---------- Material to process
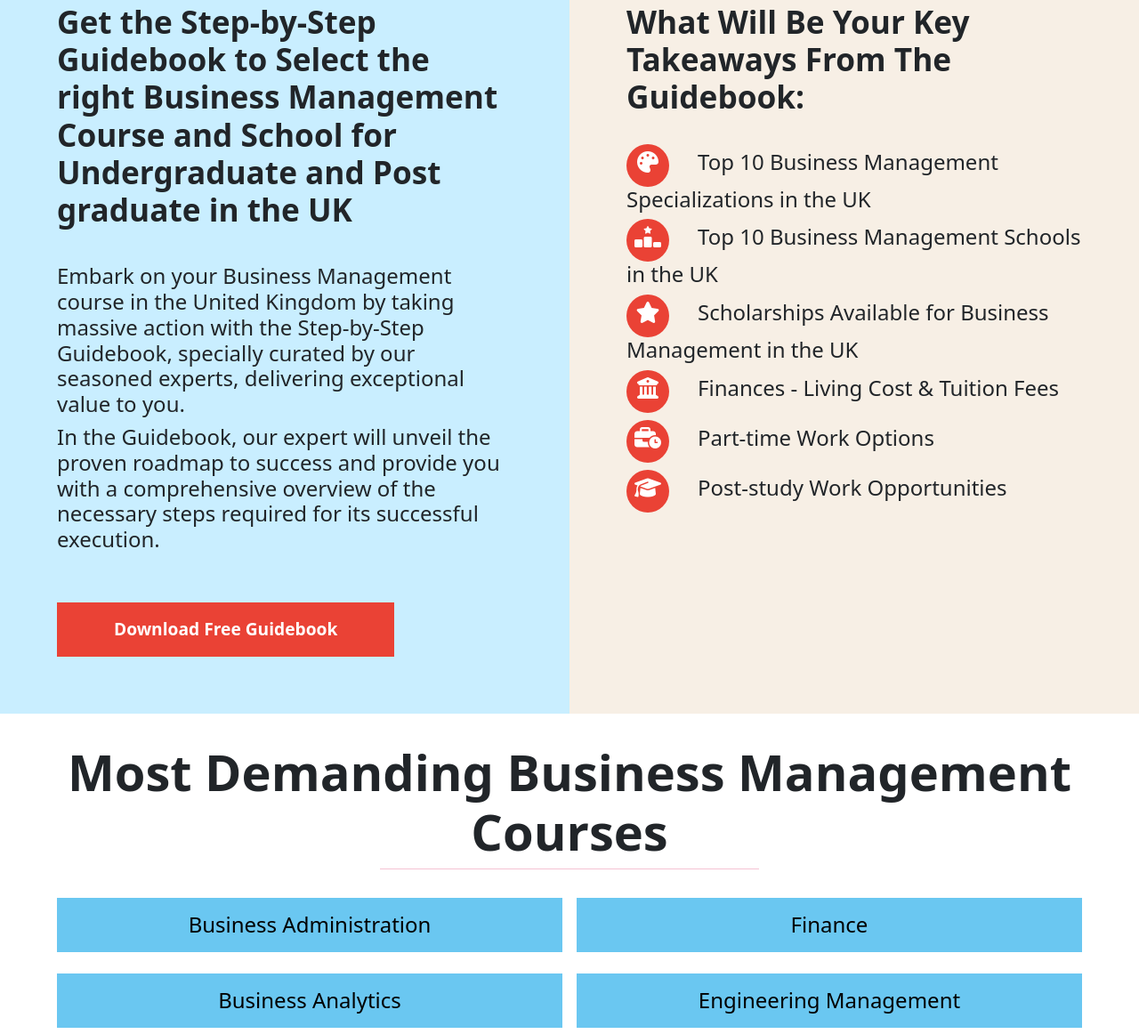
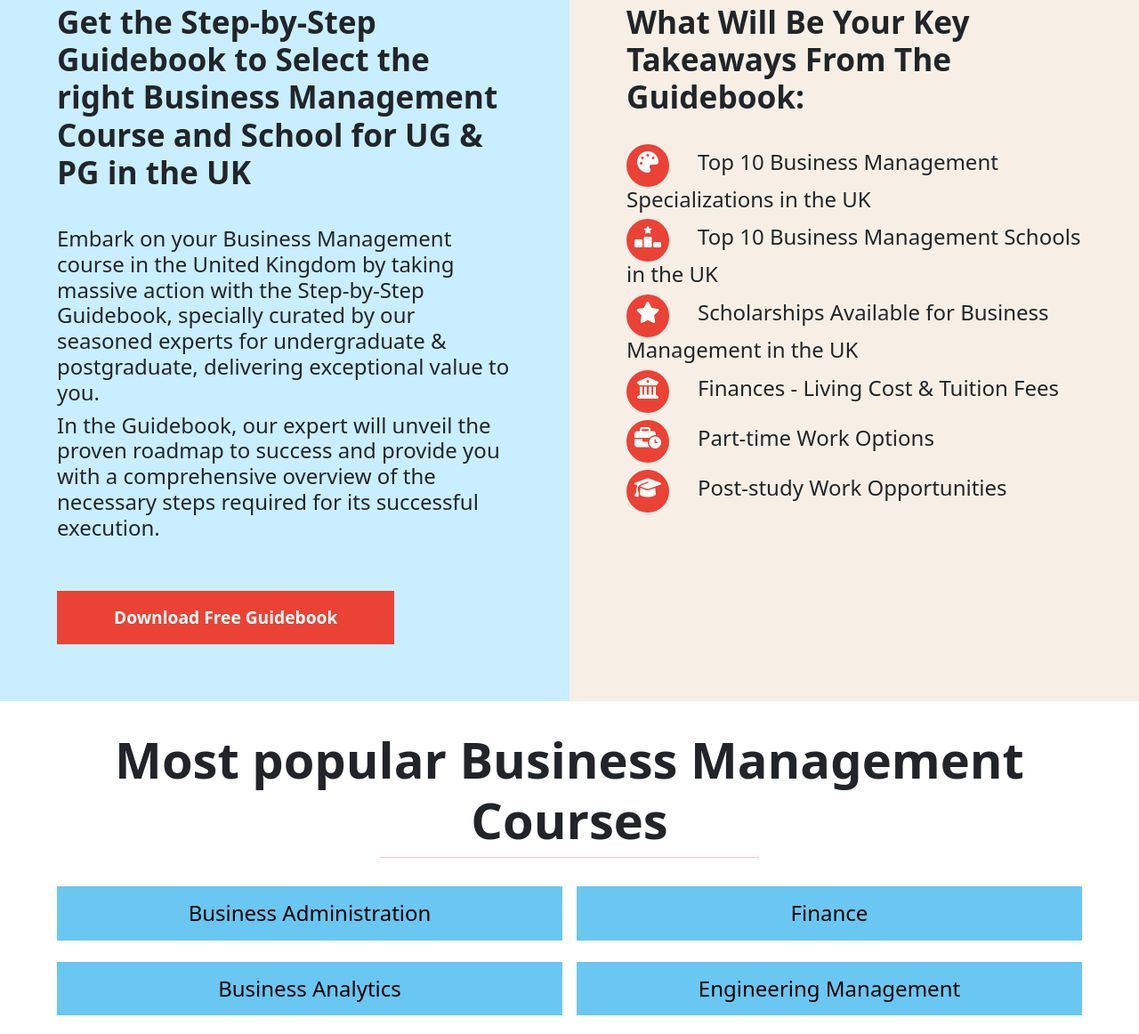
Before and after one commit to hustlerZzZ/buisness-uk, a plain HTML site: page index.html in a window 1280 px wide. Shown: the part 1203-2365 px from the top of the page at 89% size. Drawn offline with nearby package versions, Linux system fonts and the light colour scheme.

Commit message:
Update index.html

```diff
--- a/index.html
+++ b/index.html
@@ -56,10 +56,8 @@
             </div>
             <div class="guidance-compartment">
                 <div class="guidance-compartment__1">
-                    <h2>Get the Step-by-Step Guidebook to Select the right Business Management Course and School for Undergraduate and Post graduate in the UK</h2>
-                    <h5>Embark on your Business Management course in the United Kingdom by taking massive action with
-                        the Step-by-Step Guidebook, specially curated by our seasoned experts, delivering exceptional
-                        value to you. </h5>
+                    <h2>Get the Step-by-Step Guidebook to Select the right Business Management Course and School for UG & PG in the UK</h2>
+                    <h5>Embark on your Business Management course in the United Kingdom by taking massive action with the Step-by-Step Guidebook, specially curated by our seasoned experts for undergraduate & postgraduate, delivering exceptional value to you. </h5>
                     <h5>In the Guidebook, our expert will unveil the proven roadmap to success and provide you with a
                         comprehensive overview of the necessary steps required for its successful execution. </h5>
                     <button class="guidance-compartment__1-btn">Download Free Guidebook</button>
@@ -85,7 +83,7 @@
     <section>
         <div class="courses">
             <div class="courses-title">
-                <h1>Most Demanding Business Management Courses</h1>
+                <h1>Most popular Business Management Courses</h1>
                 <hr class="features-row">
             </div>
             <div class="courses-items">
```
--------------------
---------- Material to process
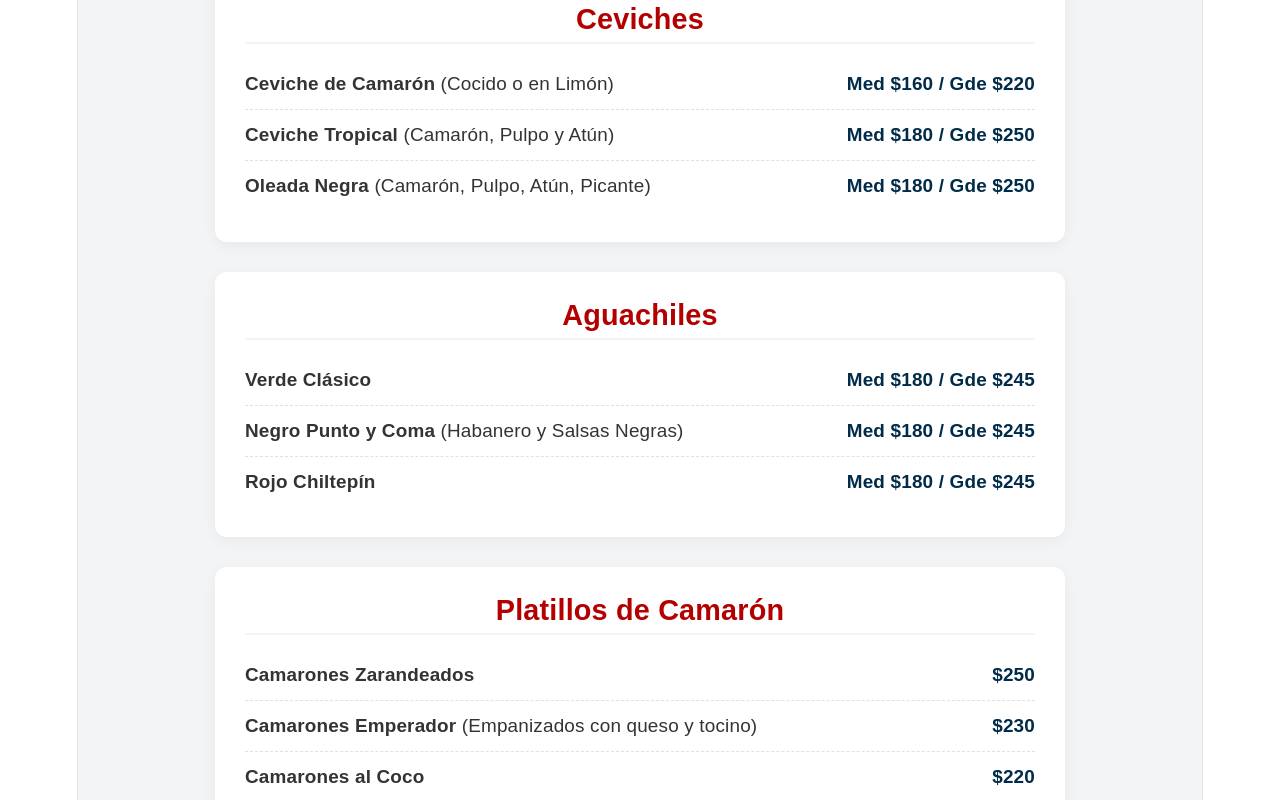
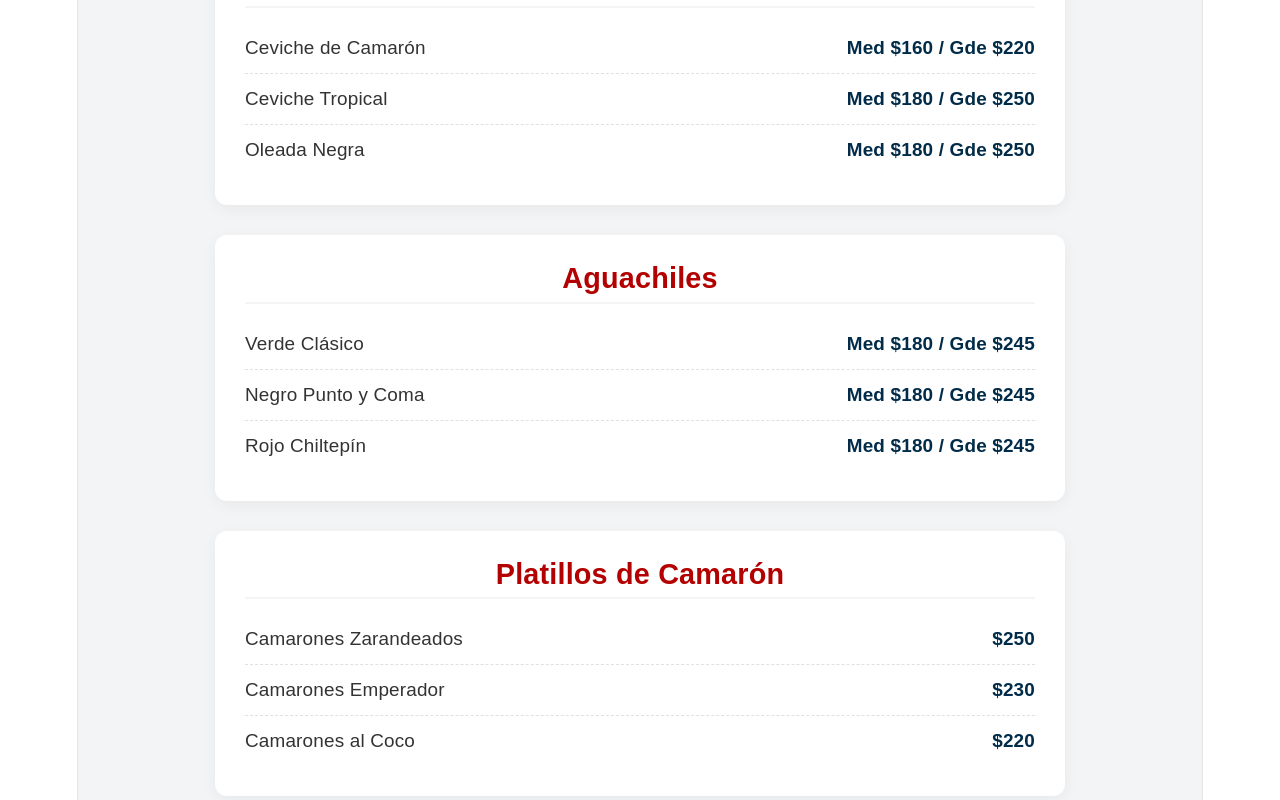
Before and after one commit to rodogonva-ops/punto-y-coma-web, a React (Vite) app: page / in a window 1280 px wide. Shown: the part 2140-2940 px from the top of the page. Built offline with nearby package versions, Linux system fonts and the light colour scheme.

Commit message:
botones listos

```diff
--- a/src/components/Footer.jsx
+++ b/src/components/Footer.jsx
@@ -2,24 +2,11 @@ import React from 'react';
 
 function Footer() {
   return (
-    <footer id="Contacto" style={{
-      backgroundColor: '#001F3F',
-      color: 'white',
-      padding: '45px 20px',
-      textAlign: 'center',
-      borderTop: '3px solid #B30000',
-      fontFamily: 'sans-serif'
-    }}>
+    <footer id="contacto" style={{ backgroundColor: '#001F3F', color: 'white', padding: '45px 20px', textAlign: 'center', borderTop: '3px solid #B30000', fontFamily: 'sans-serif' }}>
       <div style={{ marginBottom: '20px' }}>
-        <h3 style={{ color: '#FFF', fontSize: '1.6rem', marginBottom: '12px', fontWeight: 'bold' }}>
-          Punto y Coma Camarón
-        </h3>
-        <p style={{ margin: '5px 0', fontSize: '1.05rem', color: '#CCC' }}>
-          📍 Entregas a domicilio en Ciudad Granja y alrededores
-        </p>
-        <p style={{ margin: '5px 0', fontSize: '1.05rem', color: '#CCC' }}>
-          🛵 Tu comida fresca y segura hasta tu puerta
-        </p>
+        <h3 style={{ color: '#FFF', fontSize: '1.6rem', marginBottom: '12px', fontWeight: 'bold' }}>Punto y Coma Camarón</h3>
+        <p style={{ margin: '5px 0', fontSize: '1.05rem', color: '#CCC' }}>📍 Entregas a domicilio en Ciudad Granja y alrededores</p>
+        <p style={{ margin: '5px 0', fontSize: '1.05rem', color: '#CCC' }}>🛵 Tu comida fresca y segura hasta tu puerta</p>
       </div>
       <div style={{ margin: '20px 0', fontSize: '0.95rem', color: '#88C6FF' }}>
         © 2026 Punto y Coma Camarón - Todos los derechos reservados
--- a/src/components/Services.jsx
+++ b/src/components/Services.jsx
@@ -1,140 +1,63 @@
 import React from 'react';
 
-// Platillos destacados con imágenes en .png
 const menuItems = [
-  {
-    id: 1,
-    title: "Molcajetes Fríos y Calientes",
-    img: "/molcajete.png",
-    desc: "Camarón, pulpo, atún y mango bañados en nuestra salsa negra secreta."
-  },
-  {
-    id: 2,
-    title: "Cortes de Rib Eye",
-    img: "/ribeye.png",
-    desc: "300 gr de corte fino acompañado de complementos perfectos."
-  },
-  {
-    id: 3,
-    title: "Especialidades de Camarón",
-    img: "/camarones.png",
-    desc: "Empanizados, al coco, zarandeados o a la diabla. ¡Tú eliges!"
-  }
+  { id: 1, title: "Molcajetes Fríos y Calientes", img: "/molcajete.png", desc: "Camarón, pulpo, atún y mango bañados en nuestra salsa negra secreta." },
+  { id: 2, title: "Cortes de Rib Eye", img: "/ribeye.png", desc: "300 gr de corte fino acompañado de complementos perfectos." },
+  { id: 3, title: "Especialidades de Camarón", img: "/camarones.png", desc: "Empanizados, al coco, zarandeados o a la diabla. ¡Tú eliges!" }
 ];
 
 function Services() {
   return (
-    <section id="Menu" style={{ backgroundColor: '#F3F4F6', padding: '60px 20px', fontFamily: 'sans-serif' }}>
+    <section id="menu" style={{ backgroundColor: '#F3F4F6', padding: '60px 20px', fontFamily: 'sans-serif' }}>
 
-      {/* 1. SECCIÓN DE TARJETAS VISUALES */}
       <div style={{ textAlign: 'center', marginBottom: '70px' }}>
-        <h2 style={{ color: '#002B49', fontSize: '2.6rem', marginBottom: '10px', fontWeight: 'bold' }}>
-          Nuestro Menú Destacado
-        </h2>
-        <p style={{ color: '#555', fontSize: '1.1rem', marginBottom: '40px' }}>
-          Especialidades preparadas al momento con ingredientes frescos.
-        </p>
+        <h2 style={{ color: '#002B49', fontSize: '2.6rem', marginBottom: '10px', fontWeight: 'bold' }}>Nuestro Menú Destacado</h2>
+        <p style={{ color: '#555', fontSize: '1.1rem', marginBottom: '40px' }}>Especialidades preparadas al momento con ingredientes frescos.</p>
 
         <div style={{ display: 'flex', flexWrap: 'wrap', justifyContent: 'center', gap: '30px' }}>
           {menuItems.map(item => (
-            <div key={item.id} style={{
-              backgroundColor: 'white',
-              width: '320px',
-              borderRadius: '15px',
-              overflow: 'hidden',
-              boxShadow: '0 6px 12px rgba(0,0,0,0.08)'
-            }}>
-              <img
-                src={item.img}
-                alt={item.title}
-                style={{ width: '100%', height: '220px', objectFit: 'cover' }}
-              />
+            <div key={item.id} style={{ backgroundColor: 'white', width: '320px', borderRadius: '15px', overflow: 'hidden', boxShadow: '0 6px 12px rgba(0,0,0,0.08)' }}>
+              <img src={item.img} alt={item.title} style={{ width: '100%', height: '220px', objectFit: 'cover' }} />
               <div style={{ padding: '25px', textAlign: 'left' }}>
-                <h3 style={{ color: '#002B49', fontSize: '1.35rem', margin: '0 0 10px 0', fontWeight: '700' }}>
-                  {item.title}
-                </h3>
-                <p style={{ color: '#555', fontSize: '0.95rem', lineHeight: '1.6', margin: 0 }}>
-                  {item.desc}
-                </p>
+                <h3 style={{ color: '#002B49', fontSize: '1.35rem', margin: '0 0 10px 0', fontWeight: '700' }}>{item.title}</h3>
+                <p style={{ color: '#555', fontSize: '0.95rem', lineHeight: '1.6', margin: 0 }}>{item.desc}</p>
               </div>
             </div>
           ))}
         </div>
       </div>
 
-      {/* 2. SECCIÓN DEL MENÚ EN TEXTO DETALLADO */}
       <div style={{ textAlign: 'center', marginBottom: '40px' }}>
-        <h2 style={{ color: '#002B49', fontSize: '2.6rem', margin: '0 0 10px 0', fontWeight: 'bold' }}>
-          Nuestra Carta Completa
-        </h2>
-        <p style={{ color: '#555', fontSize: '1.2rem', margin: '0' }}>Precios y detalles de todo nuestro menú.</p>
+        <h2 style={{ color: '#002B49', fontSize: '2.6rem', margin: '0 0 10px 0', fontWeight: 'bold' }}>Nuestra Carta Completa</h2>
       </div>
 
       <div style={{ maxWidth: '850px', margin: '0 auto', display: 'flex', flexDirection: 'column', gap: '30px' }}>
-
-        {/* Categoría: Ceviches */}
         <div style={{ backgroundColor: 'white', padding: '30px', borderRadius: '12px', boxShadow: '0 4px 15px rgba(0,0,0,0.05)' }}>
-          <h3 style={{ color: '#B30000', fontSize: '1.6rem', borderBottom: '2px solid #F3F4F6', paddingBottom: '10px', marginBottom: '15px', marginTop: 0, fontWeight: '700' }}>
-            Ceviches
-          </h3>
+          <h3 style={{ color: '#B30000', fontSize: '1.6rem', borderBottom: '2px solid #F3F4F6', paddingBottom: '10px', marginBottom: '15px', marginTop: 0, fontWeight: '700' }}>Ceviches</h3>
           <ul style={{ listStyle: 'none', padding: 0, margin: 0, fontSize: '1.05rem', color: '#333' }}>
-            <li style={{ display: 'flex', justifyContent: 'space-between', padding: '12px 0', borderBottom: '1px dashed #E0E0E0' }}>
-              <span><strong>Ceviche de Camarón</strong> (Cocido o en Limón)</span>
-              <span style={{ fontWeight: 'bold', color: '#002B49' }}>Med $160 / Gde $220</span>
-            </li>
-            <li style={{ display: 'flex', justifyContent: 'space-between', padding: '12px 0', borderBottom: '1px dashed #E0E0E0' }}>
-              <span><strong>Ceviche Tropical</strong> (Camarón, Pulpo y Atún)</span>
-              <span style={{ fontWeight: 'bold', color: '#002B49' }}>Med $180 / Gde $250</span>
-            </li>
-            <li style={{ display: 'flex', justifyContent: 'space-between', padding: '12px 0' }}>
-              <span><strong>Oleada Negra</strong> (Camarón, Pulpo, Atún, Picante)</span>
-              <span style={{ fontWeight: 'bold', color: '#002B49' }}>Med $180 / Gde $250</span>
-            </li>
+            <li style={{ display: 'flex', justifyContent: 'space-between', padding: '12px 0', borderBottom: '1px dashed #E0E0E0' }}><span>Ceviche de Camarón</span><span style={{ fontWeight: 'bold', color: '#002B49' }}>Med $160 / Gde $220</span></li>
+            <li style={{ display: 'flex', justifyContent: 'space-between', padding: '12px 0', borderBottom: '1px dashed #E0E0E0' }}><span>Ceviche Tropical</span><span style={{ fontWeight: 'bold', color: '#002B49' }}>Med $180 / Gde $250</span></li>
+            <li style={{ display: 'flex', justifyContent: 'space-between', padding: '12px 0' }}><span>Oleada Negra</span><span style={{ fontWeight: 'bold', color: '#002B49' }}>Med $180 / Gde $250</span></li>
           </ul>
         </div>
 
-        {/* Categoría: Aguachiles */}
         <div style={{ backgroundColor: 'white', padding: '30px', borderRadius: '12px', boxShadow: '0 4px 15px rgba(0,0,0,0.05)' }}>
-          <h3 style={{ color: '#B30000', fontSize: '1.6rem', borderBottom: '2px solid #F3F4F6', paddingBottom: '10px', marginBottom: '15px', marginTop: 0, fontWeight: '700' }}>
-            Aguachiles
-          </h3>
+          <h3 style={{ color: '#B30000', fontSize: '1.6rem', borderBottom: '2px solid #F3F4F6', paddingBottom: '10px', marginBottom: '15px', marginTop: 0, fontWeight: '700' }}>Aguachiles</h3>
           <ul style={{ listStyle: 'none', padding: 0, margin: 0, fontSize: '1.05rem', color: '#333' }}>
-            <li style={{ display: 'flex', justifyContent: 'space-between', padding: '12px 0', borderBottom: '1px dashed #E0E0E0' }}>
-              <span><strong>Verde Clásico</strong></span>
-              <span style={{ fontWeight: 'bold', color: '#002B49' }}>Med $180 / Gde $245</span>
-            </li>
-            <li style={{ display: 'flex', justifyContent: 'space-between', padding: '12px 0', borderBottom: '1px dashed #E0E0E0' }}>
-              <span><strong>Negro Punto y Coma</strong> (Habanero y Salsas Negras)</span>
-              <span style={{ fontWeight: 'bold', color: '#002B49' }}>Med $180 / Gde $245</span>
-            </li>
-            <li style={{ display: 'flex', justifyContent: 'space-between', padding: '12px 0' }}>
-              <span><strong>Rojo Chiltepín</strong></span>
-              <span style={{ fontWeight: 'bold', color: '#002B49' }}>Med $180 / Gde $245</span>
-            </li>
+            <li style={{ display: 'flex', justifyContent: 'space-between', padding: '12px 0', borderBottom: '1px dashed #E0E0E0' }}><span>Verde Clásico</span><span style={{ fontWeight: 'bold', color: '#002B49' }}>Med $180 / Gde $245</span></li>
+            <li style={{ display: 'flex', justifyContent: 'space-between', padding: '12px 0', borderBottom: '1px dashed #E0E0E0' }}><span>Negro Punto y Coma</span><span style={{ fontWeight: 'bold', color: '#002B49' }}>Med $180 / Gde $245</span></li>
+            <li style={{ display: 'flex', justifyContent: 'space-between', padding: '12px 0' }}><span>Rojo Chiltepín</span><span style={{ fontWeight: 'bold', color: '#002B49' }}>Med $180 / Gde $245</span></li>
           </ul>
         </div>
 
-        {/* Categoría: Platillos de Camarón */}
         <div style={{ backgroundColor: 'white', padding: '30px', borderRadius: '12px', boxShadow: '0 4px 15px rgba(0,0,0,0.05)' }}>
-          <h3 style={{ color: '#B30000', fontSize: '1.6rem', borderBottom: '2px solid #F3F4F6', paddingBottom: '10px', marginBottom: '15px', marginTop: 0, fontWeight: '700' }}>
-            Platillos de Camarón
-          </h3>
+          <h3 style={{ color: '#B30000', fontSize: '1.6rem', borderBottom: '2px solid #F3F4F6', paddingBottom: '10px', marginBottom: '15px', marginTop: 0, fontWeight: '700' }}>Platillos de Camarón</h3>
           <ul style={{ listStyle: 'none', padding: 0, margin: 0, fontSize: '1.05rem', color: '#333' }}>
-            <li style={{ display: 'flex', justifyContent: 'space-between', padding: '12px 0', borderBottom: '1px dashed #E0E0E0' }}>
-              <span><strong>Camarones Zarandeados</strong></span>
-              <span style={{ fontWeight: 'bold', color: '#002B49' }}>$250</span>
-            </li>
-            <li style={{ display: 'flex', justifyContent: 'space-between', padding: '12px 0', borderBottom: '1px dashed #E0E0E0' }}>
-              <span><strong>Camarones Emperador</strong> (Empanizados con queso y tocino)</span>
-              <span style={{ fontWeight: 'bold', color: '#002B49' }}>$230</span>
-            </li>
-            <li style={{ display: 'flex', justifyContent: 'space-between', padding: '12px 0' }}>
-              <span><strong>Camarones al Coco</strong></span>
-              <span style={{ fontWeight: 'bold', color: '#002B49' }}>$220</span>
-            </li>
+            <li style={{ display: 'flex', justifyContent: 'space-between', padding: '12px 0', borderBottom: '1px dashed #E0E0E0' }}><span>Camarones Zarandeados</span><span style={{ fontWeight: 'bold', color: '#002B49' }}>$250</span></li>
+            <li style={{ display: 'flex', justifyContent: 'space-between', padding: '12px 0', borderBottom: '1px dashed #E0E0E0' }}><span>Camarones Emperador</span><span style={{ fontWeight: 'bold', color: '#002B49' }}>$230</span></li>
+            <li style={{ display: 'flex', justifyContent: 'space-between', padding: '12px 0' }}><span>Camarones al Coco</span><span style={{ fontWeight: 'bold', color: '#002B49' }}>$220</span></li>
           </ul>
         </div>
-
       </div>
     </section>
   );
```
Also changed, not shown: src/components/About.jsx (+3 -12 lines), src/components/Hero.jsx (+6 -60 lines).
--------------------
◆ Try it
Scan the data above for the word "ingredientes" and report every line where it is found.

◆ Solution to the exercise
-          Especialidades preparadas al momento con ingredientes frescos.
+        <p style={{ color: '#555', fontSize: '1.1rem', marginBottom: '40px' }}>Especialidades preparadas al momento con ingredientes frescos.</p>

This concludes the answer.